One last stat we’ll look at is QB rating allowed. When Matt Elam is targeted, he has gifted opposing quarterbacks with a 118.8 rating, which is good for 65th out of 78 qualifiers. Stewart is even worse, giving up a whopping 137.5 rating, which puts him at number 69. No safety duo ranks below them in this regard.
More from Ravens News
- Ravens’ Super Bowl odds stagnant amidst Lamar Jackson trade rumors
- 5 Georgia Bulldogs the Ravens might draft to follow Todd Monken
- Get ready, Baltimore, you’re going to love Todd Monken
- Ravens news: Bengals fall to Chiefs in AFC thriller, a new OC in the mix, and more
- Ravens news: Anthony Richardson buzz grows louder, an unsung hero, and more
It’s no surprise that the Ravens were willing to take a chance on Will Hill, and don’t be surprised if they push him into the fold once his suspension is up after next week. The team also spent a 3rd round draft pick on Terrence Brooks, who failed to beat out Stewart for the starting job prior to week one.
Will Hill was PFF’s number 3 safety in 2013 and is an obvious talent upgrade for the Raven’s woeful safety unit. Brooks has seen his snaps increase each week and has actually received a better grade than both both Stewart and Elam. It’s quite possible we are going to see a changing of the guard soon, as we should.
Brooks played 0 snaps in weeks 1-3, 34 in week four, and 47 in week five. He has been targeted three times, giving up one reception for 18 yards. Brooks has added five tackles and opposing quarterbacks Andrew Luck and Cam Newton could only manage a combined 54.9 rating when throwing his way.

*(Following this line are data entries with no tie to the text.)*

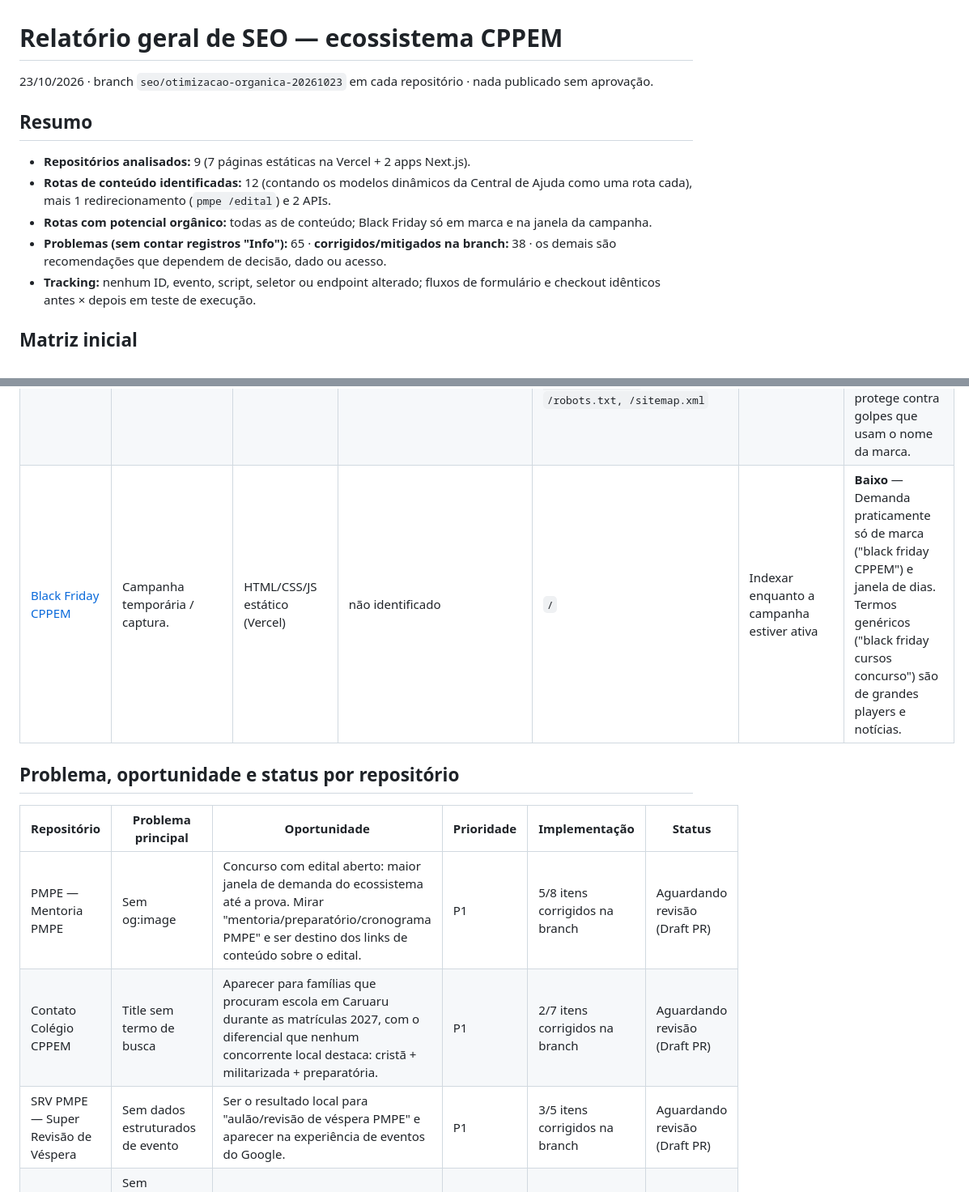
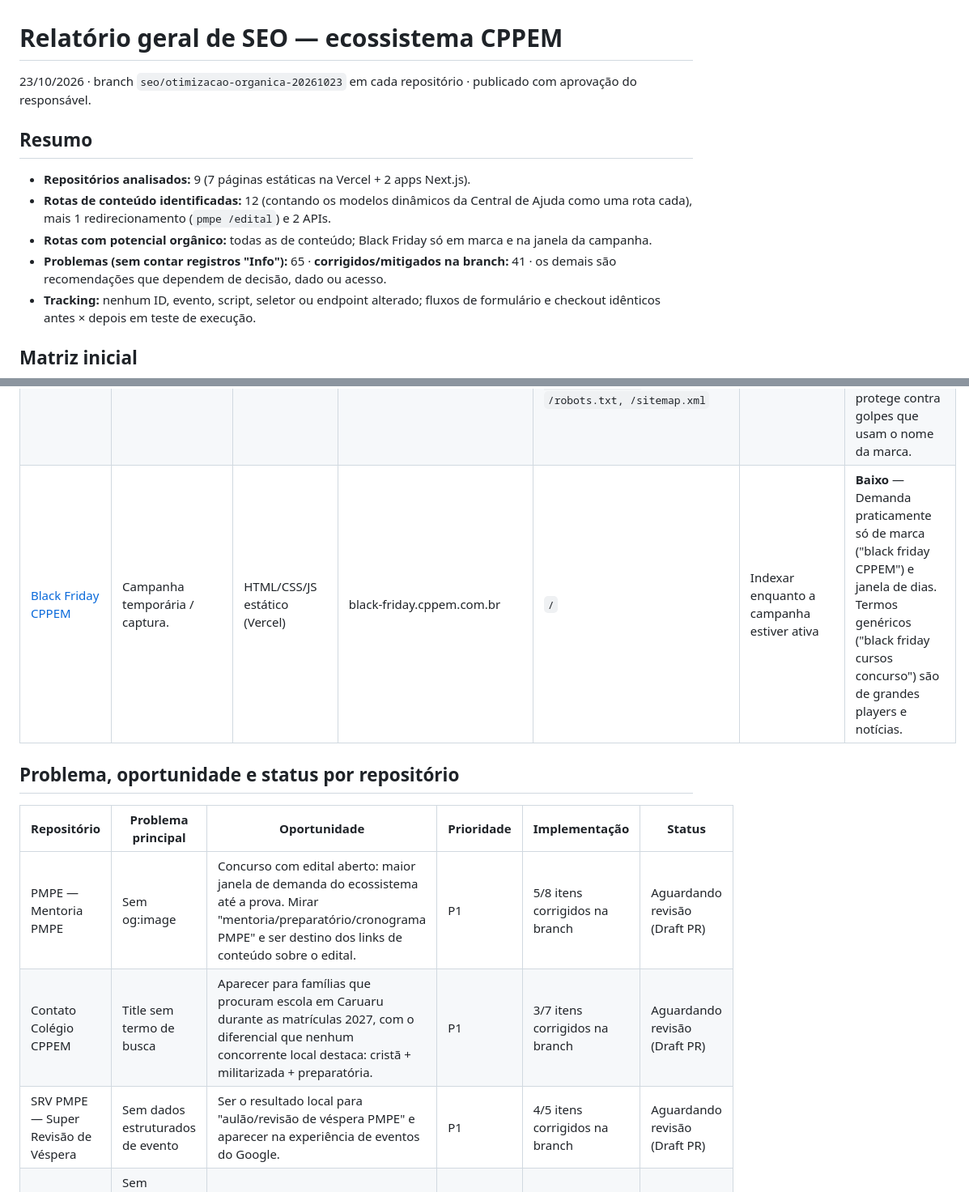
Before and after one commit to marketing942/pmpe, a Markdown page: docs/seo/RELATORIO-GERAL-SEO-ECOSSISTEMA.md, 2 parts joined by grey strips. Shown at 81% size. Drawn GitHub-style.

```diff
--- a/docs/seo/RELATORIO-GERAL-SEO-ECOSSISTEMA.md
+++ b/docs/seo/RELATORIO-GERAL-SEO-ECOSSISTEMA.md
@@ -1,13 +1,13 @@
 # Relatório geral de SEO — ecossistema CPPEM
 
-23/10/2026 · branch `seo/otimizacao-organica-20261023` em cada repositório · nada publicado sem aprovação.
+23/10/2026 · branch `seo/otimizacao-organica-20261023` em cada repositório · publicado com aprovação do responsável.
 
 ## Resumo
 
 - **Repositórios analisados:** 9 (7 páginas estáticas na Vercel + 2 apps Next.js).
 - **Rotas de conteúdo identificadas:** 12 (contando os modelos dinâmicos da Central de Ajuda como uma rota cada), mais 1 redirecionamento (`pmpe /edital`) e 2 APIs.
 - **Rotas com potencial orgânico:** todas as de conteúdo; Black Friday só em marca e na janela da campanha.
-- **Problemas (sem contar registros "Info"):** 65 · **corrigidos/mitigados na branch:** 38 · os demais são recomendações que dependem de decisão, dado ou acesso.
+- **Problemas (sem contar registros "Info"):** 65 · **corrigidos/mitigados na branch:** 41 · os demais são recomendações que dependem de decisão, dado ou acesso.
 - **Tracking:** nenhum ID, evento, script, seletor ou endpoint alterado; fluxos de formulário e checkout idênticos antes × depois em teste de execução.
 
 ## Matriz inicial
@@ -22,15 +22,15 @@
 | [Mentoria Individual](https://github.com/marketing942/mentoria-individual) | Landing de captação/vendas. | HTML/CSS/JS estático (Vercel) | individual.cppem.com.br | `/` | Indexar | **Médio** — Nicho comercial claro ("mentoria para concursos policiais"); concorrência de mentorias da Gran e de mentores independentes. |
 | [Contato CPPEM](https://github.com/marketing942/Contato-CPPEM) | Página de captura (lead) com argumentos de venda (dores, comparativo, prova social). | HTML/CSS/JS estático (Vercel) | contato.cppem.com.br | `/` | Indexar | **Médio** — Termos genéricos de alta concorrência e conteúdo enxuto; a página serve melhor a buscas de marca e de cauda média. O site institucional (cppem.com.br, fora deste escopo) tende a ser o destino natural dos termos amplos. |
 | [Central de Ajuda CPPEM](https://github.com/marketing942/Central_de_Ajuda) | Central de suporte. | Next.js 16 (SSR, Notion; Docker/Vercel) | central-de-ajuda.cppem.com.br (e confirma.cppem.com.br reescrito para /confirma) | `/`<br>`/[categoria]`<br>`/artigo/[categoria]/[artigo]`<br>`/confirma`<br>`/api/consultar, /api/revalidate`<br>`/robots.txt, /sitemap.xml` | Indexar | **Médio (marca)** — Volume baixo, mas cada artigo responde uma dúvida real e reduz atendimento; `/confirma` protege contra golpes que usam o nome da marca. |
-| [Black Friday CPPEM](https://github.com/marketing942/BlackFriday-CPPEM) | Campanha temporária / captura. | HTML/CSS/JS estático (Vercel) | não identificado | `/` | Indexar enquanto a campanha estiver ativa | **Baixo** — Demanda praticamente só de marca ("black friday CPPEM") e janela de dias. Termos genéricos ("black friday cursos concurso") são de grandes players e notícias. |
+| [Black Friday CPPEM](https://github.com/marketing942/BlackFriday-CPPEM) | Campanha temporária / captura. | HTML/CSS/JS estático (Vercel) | black-friday.cppem.com.br | `/` | Indexar enquanto a campanha estiver ativa | **Baixo** — Demanda praticamente só de marca ("black friday CPPEM") e janela de dias. Termos genéricos ("black friday cursos concurso") são de grandes players e notícias. |
 
 ## Problema, oportunidade e status por repositório
 
 | Repositório | Problema principal | Oportunidade | Prioridade | Implementação | Status |
 |---|---|---|---|---|---|
 | PMPE — Mentoria PMPE | Sem og:image | Concurso com edital aberto: maior janela de demanda do ecossistema até a prova. Mirar "mentoria/preparatório/cronograma PMPE" e ser destino dos links de conteúdo sobre o edital. | P1 | 5/8 itens corrigidos na branch | Aguardando revisão (Draft PR) |
-| Contato Colégio CPPEM | Title sem termo de busca | Aparecer para famílias que procuram escola em Caruaru durante as matrículas 2027, com o diferencial que nenhum concorrente local destaca: cristã + militarizada + preparatória. | P1 | 2/7 itens corrigidos na branch | Aguardando revisão (Draft PR) |
-| SRV PMPE — Super Revisão de Véspera | Sem dados estruturados de evento | Ser o resultado local para "aulão/revisão de véspera PMPE" e aparecer na experiência de eventos do Google. | P1 | 3/5 itens corrigidos na branch | Aguardando revisão (Draft PR) |
+| Contato Colégio CPPEM | Title sem termo de busca | Aparecer para famílias que procuram escola em Caruaru durante as matrículas 2027, com o diferencial que nenhum concorrente local destaca: cristã + militarizada + preparatória. | P1 | 3/7 itens corrigidos na branch | Aguardando revisão (Draft PR) |
+| SRV PMPE — Super Revisão de Véspera | Sem dados estruturados de evento | Ser o resultado local para "aulão/revisão de véspera PMPE" e aparecer na experiência de eventos do Google. | P1 | 4/5 itens corrigidos na branch | Aguardando revisão (Draft PR) |
 | Supletivo | Sem canonical, robots e sitemap num domínio *.vercel.app | Demanda nacional alta; diferencial possível é o atendimento humano local (Caruaru) e a ponte com a graduação Unicive. | P0 | 2/8 itens corrigidos na branch | Aguardando revisão (Draft PR) |
 | Contato Unicive | Title sem termo de busca | Capturar "graduação/tecnólogo EAD em Caruaru" e o nicho de cursos para quem é ou quer ser da segurança pública (Gestão da Atividade Policial, Criminologia, Segurança Privada), que conversa com a base do CPPEM. | P1 | 5/8 itens corrigidos na branch | Aguardando revisão (Draft PR) |
 | Mentoria Individual | Title com marca na frente e sem a categoria | Disputar "mentoria para concursos policiais" com prova de autoridade do mentor e FAQ forte que já existe. | P1 | 5/6 itens corrigidos na branch | Aguardando revisão (Draft PR) |
```
Also changed, not shown: other parts of docs/seo/RELATORIO-GERAL-SEO-ECOSSISTEMA.md (+9 -11 lines).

It goes without saying that the Ravens need to make changes, and quickly. While Darian Stewart can continue to rotate in on obvious running downs, where he has played well, Matt Elam needs to be riding the pine until the team figures out how to help him achieve the promise he once held.